The decisions we make regarding those we care about, ay?
“Didya ever stop to think how I might feel? No. Not once. You went on an’ did – how was it you put it? You did what you thought was best. Who for, Wyatt? ‘Cos it sure as hell weren’t me.”
The argument had been raging for well over an hour now and Doc Holliday was exhausted. Having been bed-bound for days, his energy levels were all but depleted as it was and his mood had swung from fuming to resigned, straight back to fuming several times an hour since he had regained consciousness.
“No, I didn’t stop to think how you might feel, Doc. We’ve been over this.” Wyatt Earp ran his fingers through his hair, his head bowed as he sat at the bedside of his friend and colleague. “I did what I thought was right.” By all the hells, it was sometimes impossible to deal with Doc Holliday’s infernal sense of logic. “I did what I thought was best.”
“Same answer... same question, Wyatt. Right for who? Best for who?” The mask gave his voice a metallic, featureless edge but the tone was not devoid of emotion. Indeed, the emotion was more than evident. It was naked fury.
Wyatt didn’t really blame the man for feeling that way.

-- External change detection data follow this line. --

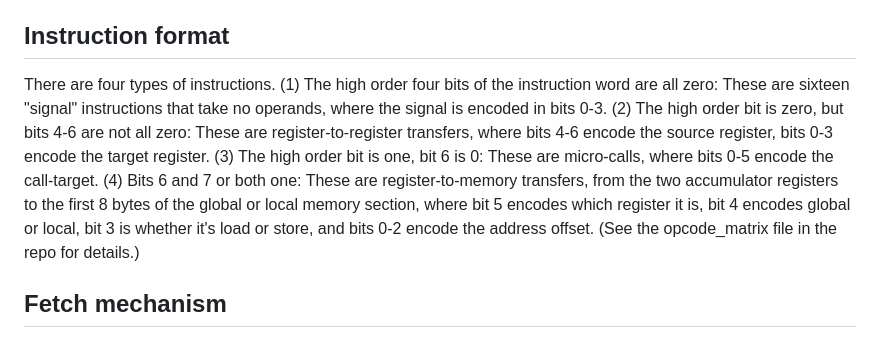
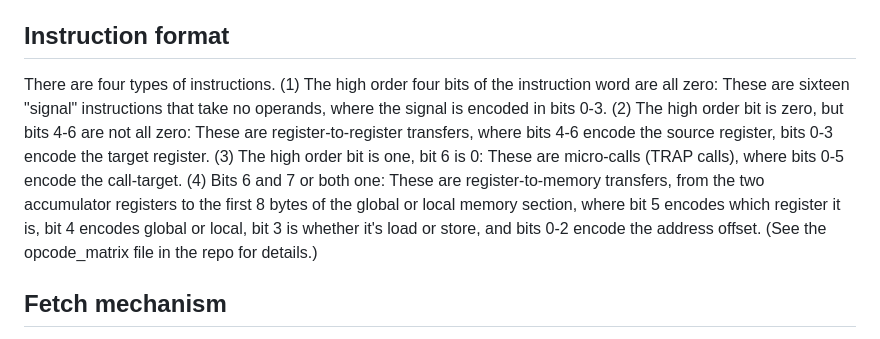
Before and after one commit to michaelmangelsdorf/Sonne8, a Markdown page: README.md, the part around the change. Drawn GitHub-style.

```diff
--- a/README.md
+++ b/README.md
@@ -38,7 +38,7 @@ The LEAVE signal increments the local address prefix. This causes the final 64-b
 
 ## Instruction format
 
-There are four types of instructions. (1) The high order four bits of the instruction word are all zero: These are sixteen "signal" instructions that take no operands, where the signal is encoded in bits 0-3. (2) The high order bit is zero, but bits 4-6 are not all zero: These are register-to-register transfers, where bits 4-6 encode the source register, bits 0-3 encode the target register. (3) The high order bit is one, bit 6 is 0: These are micro-calls, where bits 0-5 encode the call-target. (4) Bits 6 and 7 or both one: These are register-to-memory transfers, from the two accumulator registers to the first 8 bytes of the global or local memory section, where bit 5 encodes which register it is, bit 4 encodes global or local, bit 3 is whether it's load or store, and bits 0-2 encode the address offset. (See the opcode_matrix file in the repo for details.)
+There are four types of instructions. (1) The high order four bits of the instruction word are all zero: These are sixteen "signal" instructions that take no operands, where the signal is encoded in bits 0-3. (2) The high order bit is zero, but bits 4-6 are not all zero: These are register-to-register transfers, where bits 4-6 encode the source register, bits 0-3 encode the target register. (3) The high order bit is one, bit 6 is 0: These are micro-calls (TRAP calls), where bits 0-5 encode the call-target. (4) Bits 6 and 7 or both one: These are register-to-memory transfers, from the two accumulator registers to the first 8 bytes of the global or local memory section, where bit 5 encodes which register it is, bit 4 encodes global or local, bit 3 is whether it's load or store, and bits 0-2 encode the address offset. (See the opcode_matrix file in the repo for details.)
 
 ## Fetch mechanism
 
```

The lawman let go of his hair, raising his head so that his gaze locked with Doc’s. The deputy’s eyes were burning brightly; a peculiar combination of the fever that had finally begun to subside and this new, but apparently infinite ire that was fuelling him.
They stared at one another for several long, uncomfortable minutes, each daring the other to look away first. They had undergone many disputes, disagreements and old-fashioned squabbles in the years they’d known one another, but this was something else. Earp felt as though he was losing his friend – and losing him in a way somehow more insidious and painful than if the deputy had died.
The mask changed Doc’s appearance radically. They’d had to shave off his moustaches whilst he’d been unconscious in order for the apparatus to fit properly and the exposed face beneath had been a painful reminder of Doc’s comparative youth. It had merely served to strengthen Earp’s resolve. Doc Holliday had to live.
Who for, Wyatt?
“For me,” he said, eventually breaking the silence and answering the question both of them were asking. He did not miss the brief glint of triumph in Doc’s blue eyes and for a moment, resentment bubbled. The deputy had no idea what he’d put on the line to get this outcome. Gratitude might have been welcome.
But then, perhaps Doc was right. Perhaps Earp should have consulted the deputy’s position on whether he lived or died. But he had not. He could no more change what he had done than he could change the phases of the moon. His shoulders straightened and his arms folded across his chest. “Happy? I did this for me. Because I’m not ready to let you go. Not yet. You…”
What? You’re too young. Too smart. Too valuable.
Doc was still glaring at him and Earp shifted uncomfortably in his seat. He’d been more or less a constant visitor since returning with the mask, deeply afraid he’d taken too long, that what had started when he’d made the trip might have taken its natural course. Doc’s life was measured in hours when he got back and he had been by his friend’s side until the fever had finally broken. Once the former dentist had the strength to realise what was going on, the tirade had begun. That had been three hours ago. And he was still going strong. It was something to be grateful for, in a peculiar way.
“I’m what, Wyatt?” The weariness was telling once more and Doc sank back into the pillows, his eyes losing their fire. “Why d’you keep me alive when I might’ve been ready to jus’ go on an’ have the next great adventure? What was the cost?”
The effort grew too much and his lids drooped until sleep stole him back into its embrace. But now, at least, it was healing sleep instead of the death slumber of the near-deceased. The mask clicked quietly as his chest rose and fell, the light winking a steady and deep, arterial red. With every wink, another tiny breath of life was forced back into Doc’s dying lungs and the struggle to breathe lessened. It wouldn’t cure him, but it would keep him alive.
“I did it because you’re my friend, Doc,” said Earp to the sleeping man. “That’s why.” He drew his chair back up alongside the bed and settled in to wait once more. “The cost doesn’t matter.”